Rural-urban divide in Winnebago County

Sophia Voight, Asst. News Editor

On an election map of Winnebago County, Oshkosh typically stands out like a blue island in a sea of red.

Like many urban areas in the country, the city of Oshkosh tends to lean heavily democratic in presidential and local elections, while the surrounding rural areas remain securely republican.

“Across the state, the big divide is between the metropolitan areas and small towns in rural Wisconsin,” UW Oshkosh political science professor James Simmons said.

Oshkosh’s classification as an urban area with a university and a white-collar dominated workforce gives it a democratic edge against the Republican stronghold in the more rural areas of the county.

In this year’s general election, President Donald Trump and Republicans performed well in rural small towns, especially among white men, Simmons said.

Biden and Democrats, on the other hand, carried the city of Oshkosh fairly easily.

Winnebago County voting patterns in the 2016 presidential election show the rural-urban divide between Oshkosh and the rest of the county (Courtesy of James Simmons)

Oshkosh residents leaned democratic in every red/blue race on their ballot, according to official election results.
But if you zoom out to the county, Republicans were able to win by substantial margins in many voting districts, often winning by over 40% of the total vote, according to official election results.

This deep rural red helped Republicans score wins in every state and local election on this year’s ballot and offsetting the high democratic vote in urban areas like Oshkosh and Neenah.

Due to the rural, urban divide between Oshkosh and Winnebago County, Republicans have been able to maintain a stronghold in every county-wide elections.
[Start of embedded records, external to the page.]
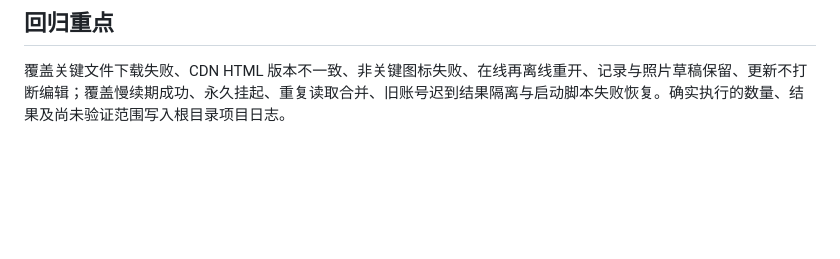
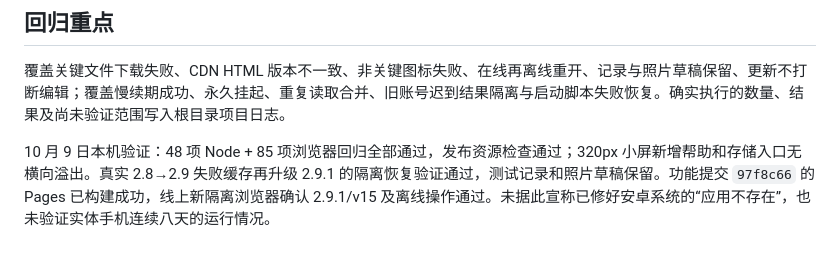
Before and after one commit to phoenixrain-rain/our-food-map, a Markdown page: docs/update-2.9.1.md, the part around the change. Rendered like a GitHub page; blank space fills up the shorter version.

```diff
--- a/docs/update-2.9.1.md
+++ b/docs/update-2.9.1.md
@@ -36,3 +36,5 @@
 ## 回归重点
 
 覆盖关键文件下载失败、CDN HTML 版本不一致、非关键图标失败、在线再离线重开、记录与照片草稿保留、更新不打断编辑；覆盖慢续期成功、永久挂起、重复读取合并、旧账号迟到结果隔离与启动脚本失败恢复。确实执行的数量、结果及尚未验证范围写入根目录项目日志。
+
+10 月 9 日本机验证：48 项 Node + 85 项浏览器回归全部通过，发布资源检查通过；320px 小屏新增帮助和存储入口无横向溢出。真实 2.8→2.9 失败缓存再升级 2.9.1 的隔离恢复验证通过，测试记录和照片草稿保留。功能提交 `97f8c66` 的 Pages 已构建成功，线上新隔离浏览器确认 2.9.1/v15 及离线操作通过。未据此宣称已修好安卓系统的“应用不存在”，也未验证实体手机连续八天的运行情况。
```
Also changed, not shown: PROJECT_LOG.md (+10 -8 lines).
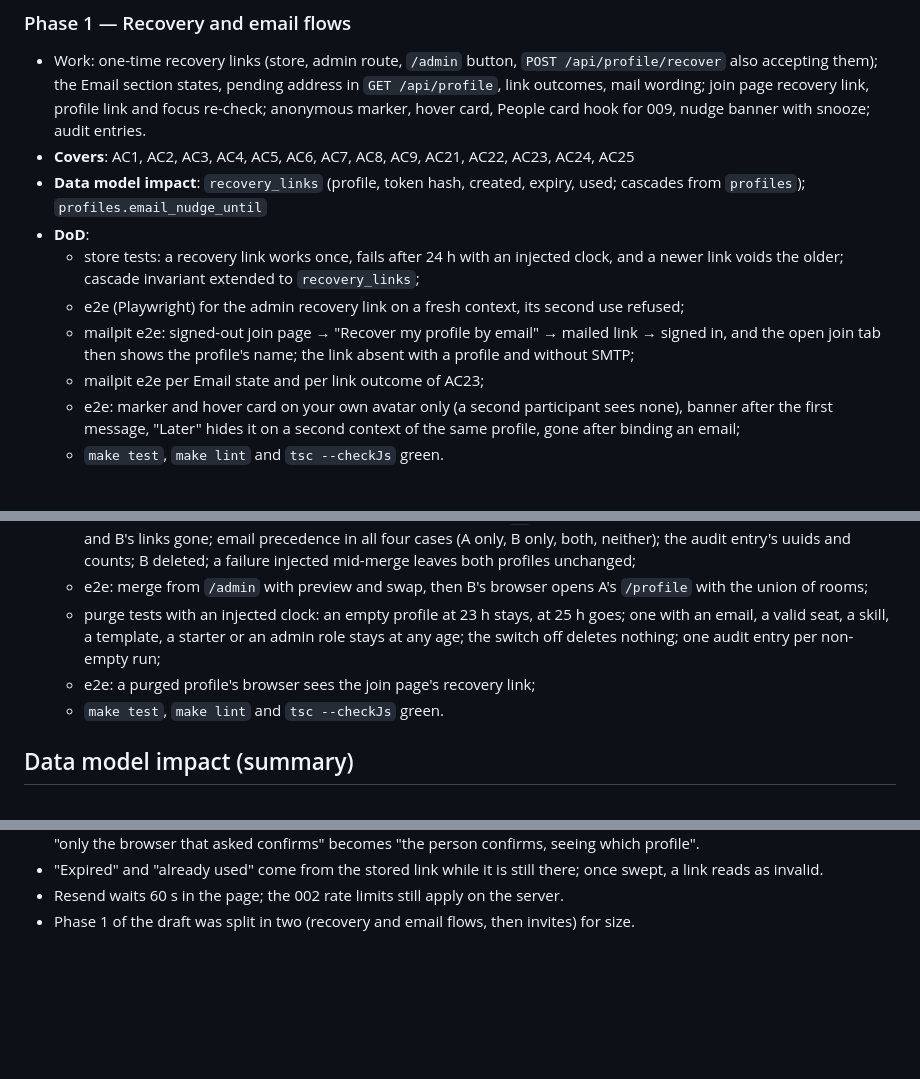
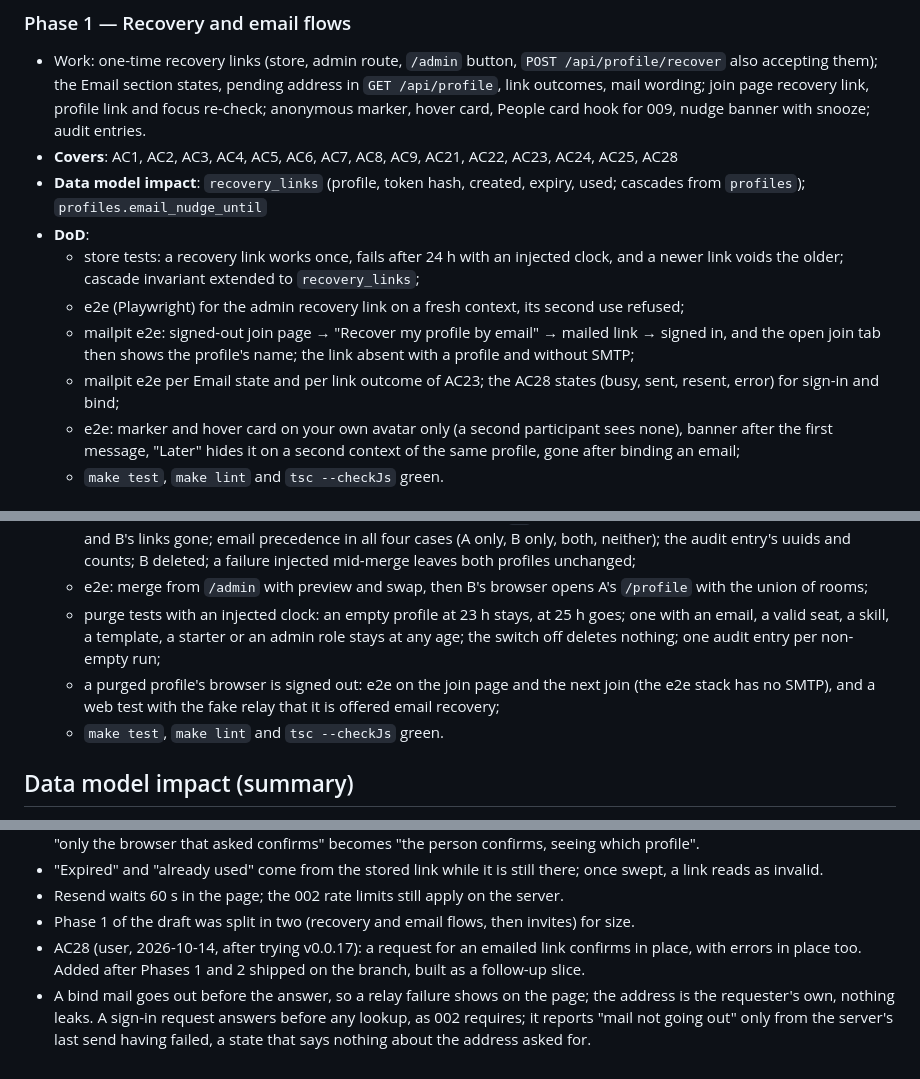
Before and after one commit to babs/grill-room, a Markdown page: specs/011-profile-recovery.md, 3 parts joined by grey strips. GitHub-like rendering; blank space fills up the shorter version.

Commit message:
docs(spec): 011 AC28, in-place feedback for emailed links
From user feedback on the lab. Also narrows the AC18 e2e line to what
the e2e stack, which has no SMTP, can show.

```diff
--- a/specs/011-profile-recovery.md
+++ b/specs/011-profile-recovery.md
@@ -91,13 +93,13 @@ A signed-out browser sees "Recover my profile by email" on the join page. A prof
 
 ### Phase 1 — Recovery and email flows
 - Work: one-time recovery links (store, admin route, `/admin` button, `POST /api/profile/recover` also accepting them); the Email section states, pending address in `GET /api/profile`, link outcomes, mail wording; join page recovery link, profile link and focus re-check; anonymous marker, hover card, People card hook for 009, nudge banner with snooze; audit entries.
-- **Covers**: AC1, AC2, AC3, AC4, AC5, AC6, AC7, AC8, AC9, AC21, AC22, AC23, AC24, AC25
+- **Covers**: AC1, AC2, AC3, AC4, AC5, AC6, AC7, AC8, AC9, AC21, AC22, AC23, AC24, AC25, AC28
 - **Data model impact**: `recovery_links` (profile, token hash, created, expiry, used; cascades from `profiles`); `profiles.email_nudge_until`
 - **DoD**:
   - store tests: a recovery link works once, fails after 24 h with an injected clock, and a newer link voids the older; cascade invariant extended to `recovery_links`;
   - e2e (Playwright) for the admin recovery link on a fresh context, its second use refused;
   - mailpit e2e: signed-out join page → "Recover my profile by email" → mailed link → signed in, and the open join tab then shows the profile's name; the link absent with a profile and without SMTP;
-  - mailpit e2e per Email state and per link outcome of AC23;
+  - mailpit e2e per Email state and per link outcome of AC23; the AC28 states (busy, sent, resent, error) for sign-in and bind;
   - e2e: marker and hover card on your own avatar only (a second participant sees none), banner after the first message, "Later" hides it on a second context of the same profile, gone after binding an email;
   - `make test`, `make lint` and `tsc --checkJs` green.
 
@@ -119,7 +121,7 @@ A signed-out browser sees "Recover my profile by email" on the join page. A prof
   - merge store tests: a room where both are seated keeps every message's author seat and both seats on A; skills, templates and starters moved, a same-named skill renamed `-2`; room-admin rows deduplicated; sessions moved and B's links gone; email precedence in all four cases (A only, B only, both, neither); the audit entry's uuids and counts; B deleted; a failure injected mid-merge leaves both profiles unchanged;
   - e2e: merge from `/admin` with preview and swap, then B's browser opens A's `/profile` with the union of rooms;
   - purge tests with an injected clock: an empty profile at 23 h stays, at 25 h goes; one with an email, a valid seat, a skill, a template, a starter or an admin role stays at any age; the switch off deletes nothing; one audit entry per non-empty run;
-  - e2e: a purged profile's browser sees the join page's recovery link;
+  - a purged profile's browser is signed out: e2e on the join page and the next join (the e2e stack has no SMTP), and a web test with the fake relay that it is offered email recovery;
   - `make test`, `make lint` and `tsc --checkJs` green.
 
 ## Data model impact (summary)
@@ -183,3 +185,5 @@ Routine calls while folding the notes in, overturnable:
 - "Expired" and "already used" come from the stored link while it is still there; once swept, a link reads as invalid.
 - Resend waits 60 s in the page; the 002 rate limits still apply on the server.
 - Phase 1 of the draft was split in two (recovery and email flows, then invites) for size.
+- AC28 (user, 2026-10-14, after trying v0.0.17): a request for an emailed link confirms in place, with errors in place too. Added after Phases 1 and 2 shipped on the branch, built as a follow-up slice.
+- A bind mail goes out before the answer, so a relay failure shows on the page; the address is the requester's own, nothing leaks. A sign-in request answers before any lookup, as 002 requires; it reports "mail not going out" only from the server's last send having failed, a state that says nothing about the address asked for.
```
Also changed, not shown: other parts of specs/011-profile-recovery.md (+2 -0 lines).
Rural parts of the county are so overwhelmingly Republican and make up a substantial amount of the county vote that Democrats usually won’t even run candidates in county elections because they know they won’t win, Simmons said.
The Winnebago County clerk, treasurer and district attorney all ran unopposed this election, and all were Republicans.
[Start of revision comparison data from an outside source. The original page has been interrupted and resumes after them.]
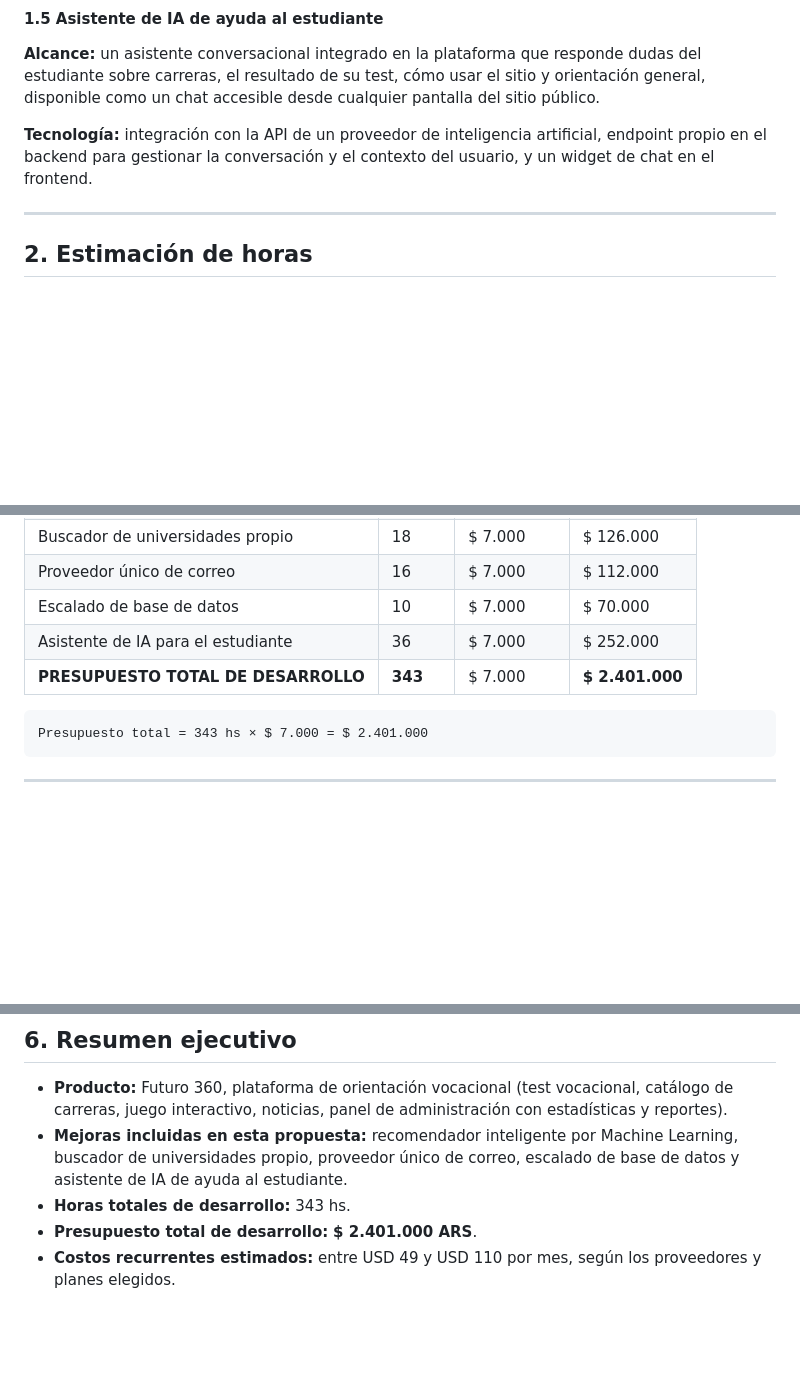
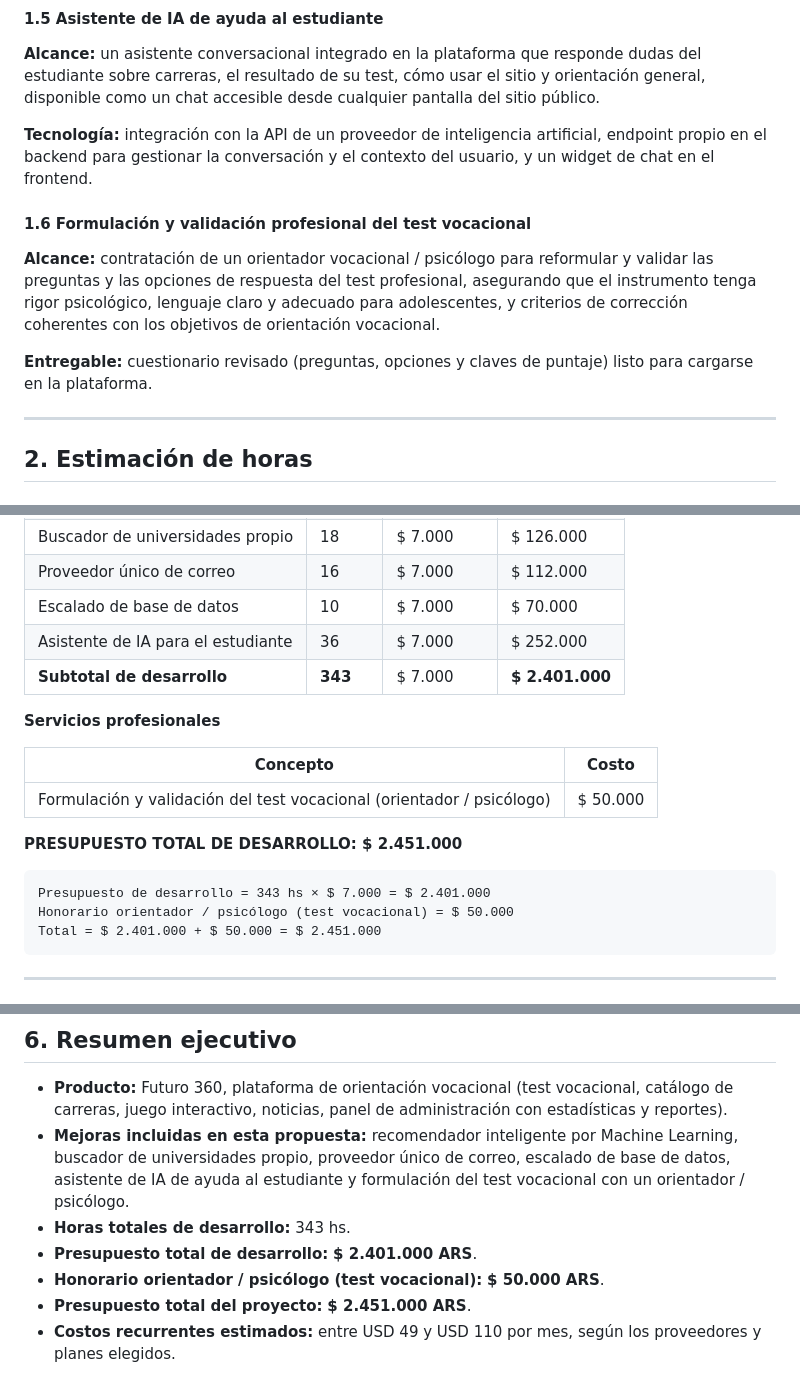
Before and after one commit to faabru/Futuro-360, a Markdown page: docs/mejora_y_presupuesto.md, 3 parts joined by grey strips. Drawn GitHub-style; blank space fills up the shorter version.

Commit message:
docs(presupuesto): incluir honorario de orientador/psicologo para formular el test vocacional

````diff
--- a/docs/mejora_y_presupuesto.md
+++ b/docs/mejora_y_presupuesto.md
@@ -39,6 +39,12 @@
 **Alcance:** un asistente conversacional integrado en la plataforma que responde dudas del estudiante sobre carreras, el resultado de su test, cómo usar el sitio y orientación general, disponible como un chat accesible desde cualquier pantalla del sitio público.
 
 **Tecnología:** integración con la API de un proveedor de inteligencia artificial, endpoint propio en el backend para gestionar la conversación y el contexto del usuario, y un widget de chat en el frontend.
+
+#### 1.6 Formulación y validación profesional del test vocacional
+
+**Alcance:** contratación de un orientador vocacional / psicólogo para reformular y validar las preguntas y las opciones de respuesta del test profesional, asegurando que el instrumento tenga rigor psicológico, lenguaje claro y adecuado para adolescentes, y criterios de corrección coherentes con los objetivos de orientación vocacional.
+
+**Entregable:** cuestionario revisado (preguntas, opciones y claves de puntaje) listo para cargarse en la plataforma.
 
 ---
 
@@ -135,10 +141,20 @@ Valor hora de desarrollo: **$ 7.000 ARS / hora**
 | Proveedor único de correo           | 16      | $ 7.000    | $ 112.000       |
 | Escalado de base de datos           | 10      | $ 7.000    | $ 70.000        |
 | Asistente de IA para el estudiante  | 36      | $ 7.000    | $ 252.000       |
-| **PRESUPUESTO TOTAL DE DESARROLLO** | **343** | $ 7.000    | **$ 2.401.000** |
+| **Subtotal de desarrollo**          | **343** | $ 7.000    | **$ 2.401.000** |
+
+**Servicios profesionales**
+
+| Concepto                                                                  | Costo       |
+|---------------------------------------------------------------------------|-------------|
+| Formulación y validación del test vocacional (orientador / psicólogo)     | $ 50.000    |
+
+**PRESUPUESTO TOTAL DE DESARROLLO: $ 2.451.000**
 
 ```
-Presupuesto total = 343 hs × $ 7.000 = $ 2.401.000
+Presupuesto de desarrollo = 343 hs × $ 7.000 = $ 2.401.000
+Honorario orientador / psicólogo (test vocacional) = $ 50.000
+Total = $ 2.401.000 + $ 50.000 = $ 2.451.000
 ```
 
 ---
@@ -159,7 +175,9 @@ Son valores de referencia; el valor final se define al contratar cada servicio s
 ## 6. Resumen ejecutivo
 
 - **Producto:** Futuro 360, plataforma de orientación vocacional (test vocacional, catálogo de carreras, juego interactivo, noticias, panel de administración con estadísticas y reportes).
-- **Mejoras incluidas en esta propuesta:** recomendador inteligente por Machine Learning, buscador de universidades propio, proveedor único de correo, escalado de base de datos y asistente de IA de ayuda al estudiante.
+- **Mejoras incluidas en esta propuesta:** recomendador inteligente por Machine Learning, buscador de universidades propio, proveedor único de correo, escalado de base de datos, asistente de IA de ayuda al estudiante y formulación del test vocacional con un orientador / psicólogo.
 - **Horas totales de desarrollo:** 343 hs.
 - **Presupuesto total de desarrollo:** **$ 2.401.000 ARS**.
+- **Honorario orientador / psicólogo (test vocacional):** **$ 50.000 ARS**.
+- **Presupuesto total del proyecto:** **$ 2.451.000 ARS**.
 - **Costos recurrentes estimados:** entre USD 49 y USD 110 por mes, según los proveedores y planes elegidos.
````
Rural areas are primarily composed of white people and blue-collar workers who tend to vote Republican, but in the city of Oshkosh, Democrats have the advantage due to ties to the university and the more white-collar professionals in the city.

Simmons said the city hasn’t always been this way though. Oshkosh used to be far more Republican but has slowly become deep blue over the past few decades.
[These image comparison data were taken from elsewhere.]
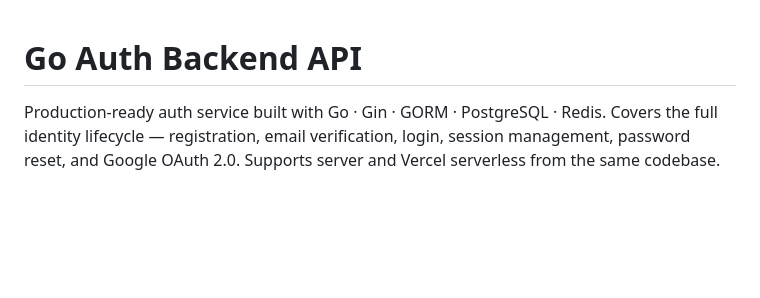
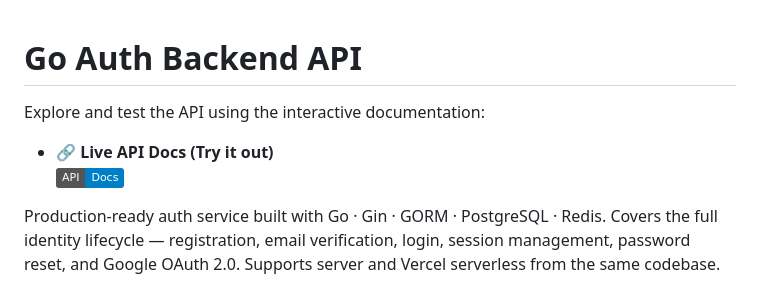
Before and after one commit to HAJITH-M/Go-Auth-Backend-Api, a Markdown page: README.md, the part around the change. GitHub-like rendering; badges without logos; blank space fills up the shorter version.

Commit message:
Add live API documentation link to README
Added link to live API documentation in README.

```diff
--- a/README.md
+++ b/README.md
@@ -1,4 +1,8 @@
 # Go Auth Backend API
+
+Explore and test the API using the interactive documentation:
+- 🔗 **Live API Docs (Try it out)**
+[![API Docs](https://img.shields.io/badge/API-Docs-blue)](https://lunar-shuttle-398631.docs.buildwithfern.com/go-auth-backend-api)
 
 Production-ready auth service built with Go · Gin · GORM · PostgreSQL · Redis.
 Covers the full identity lifecycle — registration, email verification, login, session management, password reset, and Google OAuth 2.0.
```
Oshkosh has lost a lot of its manufacturing employers which tended to attract Republican voters and the industries that have stayed unionized whose members tend to vote democratic, according to Simmons.

Simmons said with the loss of manufacturing industries that once heavily employed large portions of Oshkosh residents, the city has lost much of its republican base.

“It has become a postindustrial city and become more white-collar, more professional,” he said.

Simmons said the increase of racial minorities in Oshkosh has also contributed to the shift in our voting patterns.

While Winnebago County remains predominantly white giving them a Republican edge, Oshkosh’s minority populations tend to be more favorable to Democratic candidates.

“[Oshkosh] is still overwhelmingly white but we’re becoming somewhat more diverse and that’s more favorable to the Democrats,” he said.

Simmons said UW Oshkosh plays a large role in the way Oshkosh residents vote as the third-largest employer in the city.

“The university is one of the major employers in the city,” he said. “So, the city is much less manufacturing and more professional.”

White-collar workers often lean blue in national and local elections as Democratic candidates are typically more supportive of higher education, Simmons said.

A number of the Democratic candidates in this election had direct ties to the university. U.S. congressional candidate Jessica King graduated from UWO and state senate candidate Aaron Wojciechowski is a recent political science and economics graduate of UWO.

College students also tend to vote more democratic, Simmons said. Some of the heaviest blue voting districts in the city were the ones surrounding the college campus.

Simmons said Biden won the presidential vote among students by a substantial margin of roughly 58% of the vote while Trump only got 39% of the student vote.

This is opposed to the total city vote where the margins were slightly smaller, allocating 52% of the vote to Biden and 44% to Trump, according to official election results.

Democratic candidate Hillary Clinton wasn’t able to score as large of a margin for the Democrats in 2016 among UWO students as Biden was able to do this year.

Clinton won roughly 47% of the student vote while Trump got 41%, according to Simmons.

“One of the most democratic sections of Oshkosh in presidential election years is in the student districts,” Simmons said.